Jock Finlayson of the BCBC, who mostly agrees with Yu’s assessment, points out that Morgan Stanley recently became the first big U.S. investment bank to call for a 2020 recession in that country. He believes an American downturn is overdue, citing “an incompetent and erratic leadership, which I think is chipping away at business confidence, on top of the trade war.” With the global economy slowing, Canada and the U.S. are headed for choppy waters, Finlayson warns. “We’ve got to get ready for what’s going to be a pretty unforgiving external environment in 2020.”

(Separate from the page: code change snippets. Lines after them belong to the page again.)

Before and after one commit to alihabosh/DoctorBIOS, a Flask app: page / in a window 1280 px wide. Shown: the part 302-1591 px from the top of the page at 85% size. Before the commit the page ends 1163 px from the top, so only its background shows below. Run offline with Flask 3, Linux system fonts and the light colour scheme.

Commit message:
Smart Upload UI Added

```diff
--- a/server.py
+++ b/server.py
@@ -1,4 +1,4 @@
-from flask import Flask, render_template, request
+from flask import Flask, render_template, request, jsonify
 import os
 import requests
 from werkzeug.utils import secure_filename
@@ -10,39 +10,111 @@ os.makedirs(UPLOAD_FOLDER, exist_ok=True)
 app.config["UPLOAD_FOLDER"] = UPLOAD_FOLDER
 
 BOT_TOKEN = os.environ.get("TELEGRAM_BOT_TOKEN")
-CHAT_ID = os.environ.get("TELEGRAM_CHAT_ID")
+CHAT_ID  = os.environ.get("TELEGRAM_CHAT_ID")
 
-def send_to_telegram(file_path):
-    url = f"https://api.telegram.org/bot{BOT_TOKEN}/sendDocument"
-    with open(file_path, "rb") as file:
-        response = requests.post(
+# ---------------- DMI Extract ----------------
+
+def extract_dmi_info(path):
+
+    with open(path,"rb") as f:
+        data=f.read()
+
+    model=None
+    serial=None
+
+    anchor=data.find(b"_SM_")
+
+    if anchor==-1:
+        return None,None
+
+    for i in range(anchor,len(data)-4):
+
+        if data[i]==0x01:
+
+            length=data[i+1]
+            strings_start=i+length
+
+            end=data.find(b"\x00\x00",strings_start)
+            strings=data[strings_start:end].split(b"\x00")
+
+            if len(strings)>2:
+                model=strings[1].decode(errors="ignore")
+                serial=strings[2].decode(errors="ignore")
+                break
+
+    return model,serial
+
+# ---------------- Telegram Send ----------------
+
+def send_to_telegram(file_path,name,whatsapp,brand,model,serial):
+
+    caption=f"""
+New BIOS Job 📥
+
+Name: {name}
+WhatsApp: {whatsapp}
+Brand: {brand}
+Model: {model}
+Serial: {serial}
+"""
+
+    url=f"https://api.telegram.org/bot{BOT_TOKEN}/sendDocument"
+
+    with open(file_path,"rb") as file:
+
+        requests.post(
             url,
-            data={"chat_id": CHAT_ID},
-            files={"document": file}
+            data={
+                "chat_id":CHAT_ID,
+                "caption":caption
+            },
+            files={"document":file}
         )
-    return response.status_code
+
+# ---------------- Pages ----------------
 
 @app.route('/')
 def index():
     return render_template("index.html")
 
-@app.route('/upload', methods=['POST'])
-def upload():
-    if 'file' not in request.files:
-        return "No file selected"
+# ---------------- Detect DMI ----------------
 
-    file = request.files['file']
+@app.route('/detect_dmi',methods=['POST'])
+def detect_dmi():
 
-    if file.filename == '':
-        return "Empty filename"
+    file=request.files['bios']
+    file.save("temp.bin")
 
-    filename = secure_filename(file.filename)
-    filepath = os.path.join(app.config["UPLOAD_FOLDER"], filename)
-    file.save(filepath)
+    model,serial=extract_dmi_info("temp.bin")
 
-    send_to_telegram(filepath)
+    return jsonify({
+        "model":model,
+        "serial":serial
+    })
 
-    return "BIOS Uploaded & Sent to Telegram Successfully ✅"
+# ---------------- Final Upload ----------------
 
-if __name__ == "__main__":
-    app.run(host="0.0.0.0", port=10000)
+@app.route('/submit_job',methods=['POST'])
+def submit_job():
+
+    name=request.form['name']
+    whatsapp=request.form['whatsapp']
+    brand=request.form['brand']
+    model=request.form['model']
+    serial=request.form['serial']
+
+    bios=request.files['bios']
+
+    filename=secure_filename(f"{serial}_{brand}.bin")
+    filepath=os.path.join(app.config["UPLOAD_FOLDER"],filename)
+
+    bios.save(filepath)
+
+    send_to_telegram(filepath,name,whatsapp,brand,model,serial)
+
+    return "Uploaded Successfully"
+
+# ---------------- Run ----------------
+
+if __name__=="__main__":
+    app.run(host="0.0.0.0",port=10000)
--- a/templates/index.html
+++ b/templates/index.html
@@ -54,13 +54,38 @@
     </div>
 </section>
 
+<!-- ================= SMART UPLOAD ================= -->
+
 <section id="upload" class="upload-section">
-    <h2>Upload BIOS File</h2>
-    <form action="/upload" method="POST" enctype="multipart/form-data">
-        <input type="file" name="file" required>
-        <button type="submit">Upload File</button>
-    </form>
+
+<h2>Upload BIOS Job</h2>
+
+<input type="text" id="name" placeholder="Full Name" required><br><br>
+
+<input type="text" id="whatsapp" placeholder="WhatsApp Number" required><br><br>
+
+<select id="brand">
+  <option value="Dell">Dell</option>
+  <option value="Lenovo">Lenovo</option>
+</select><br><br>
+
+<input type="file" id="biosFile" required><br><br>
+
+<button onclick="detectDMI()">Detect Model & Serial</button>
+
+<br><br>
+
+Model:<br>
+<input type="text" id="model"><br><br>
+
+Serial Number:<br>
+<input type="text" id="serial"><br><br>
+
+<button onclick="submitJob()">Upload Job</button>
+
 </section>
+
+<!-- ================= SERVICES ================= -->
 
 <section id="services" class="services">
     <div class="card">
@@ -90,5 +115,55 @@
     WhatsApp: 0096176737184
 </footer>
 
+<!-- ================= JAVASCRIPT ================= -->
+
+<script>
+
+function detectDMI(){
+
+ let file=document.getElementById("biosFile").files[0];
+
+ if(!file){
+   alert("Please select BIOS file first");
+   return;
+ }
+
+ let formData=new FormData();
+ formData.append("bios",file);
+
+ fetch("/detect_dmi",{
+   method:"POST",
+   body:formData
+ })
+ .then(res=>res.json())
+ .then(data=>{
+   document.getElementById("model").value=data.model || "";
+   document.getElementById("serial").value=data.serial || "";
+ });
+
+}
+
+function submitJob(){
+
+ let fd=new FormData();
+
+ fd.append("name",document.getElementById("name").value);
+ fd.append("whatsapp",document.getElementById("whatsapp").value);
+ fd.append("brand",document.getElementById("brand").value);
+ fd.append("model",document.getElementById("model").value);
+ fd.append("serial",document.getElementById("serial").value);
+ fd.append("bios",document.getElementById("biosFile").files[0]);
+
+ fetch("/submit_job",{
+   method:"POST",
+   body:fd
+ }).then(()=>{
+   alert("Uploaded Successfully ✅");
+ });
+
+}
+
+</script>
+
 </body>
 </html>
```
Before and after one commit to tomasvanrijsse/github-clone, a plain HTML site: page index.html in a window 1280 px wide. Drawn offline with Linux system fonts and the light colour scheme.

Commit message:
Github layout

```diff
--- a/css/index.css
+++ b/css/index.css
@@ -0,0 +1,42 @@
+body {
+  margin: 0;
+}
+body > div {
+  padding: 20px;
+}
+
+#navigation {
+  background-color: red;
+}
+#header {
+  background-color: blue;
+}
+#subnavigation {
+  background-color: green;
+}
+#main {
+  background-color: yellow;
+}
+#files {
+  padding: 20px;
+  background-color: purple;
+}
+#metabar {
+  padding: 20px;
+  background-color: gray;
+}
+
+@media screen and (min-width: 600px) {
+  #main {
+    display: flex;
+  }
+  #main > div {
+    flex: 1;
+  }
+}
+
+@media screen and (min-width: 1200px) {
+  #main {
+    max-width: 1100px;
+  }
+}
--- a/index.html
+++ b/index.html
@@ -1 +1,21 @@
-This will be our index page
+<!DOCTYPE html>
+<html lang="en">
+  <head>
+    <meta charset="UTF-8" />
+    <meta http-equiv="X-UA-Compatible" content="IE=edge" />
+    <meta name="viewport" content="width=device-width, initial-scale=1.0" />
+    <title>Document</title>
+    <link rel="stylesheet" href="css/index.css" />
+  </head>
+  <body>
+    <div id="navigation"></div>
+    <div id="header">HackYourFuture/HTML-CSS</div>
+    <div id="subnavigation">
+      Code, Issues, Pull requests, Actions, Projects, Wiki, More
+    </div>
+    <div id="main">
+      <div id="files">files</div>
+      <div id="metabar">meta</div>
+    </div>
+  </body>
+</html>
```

For B.C., Finlayson identifies two main bright spots. The first is an often-overlooked strength: at 1.5 percent annually, population growth far exceeds that of most provinces and U.S. states. The second is non-residential construction, both private and public. But in 2020, the BCBC expects housing starts to drop almost 14 percent, to 34,500. With Canada struggling for 1.6-percent real GDP expansion in the year ahead, the group forecasts, B.C. will grow 2.2 percent.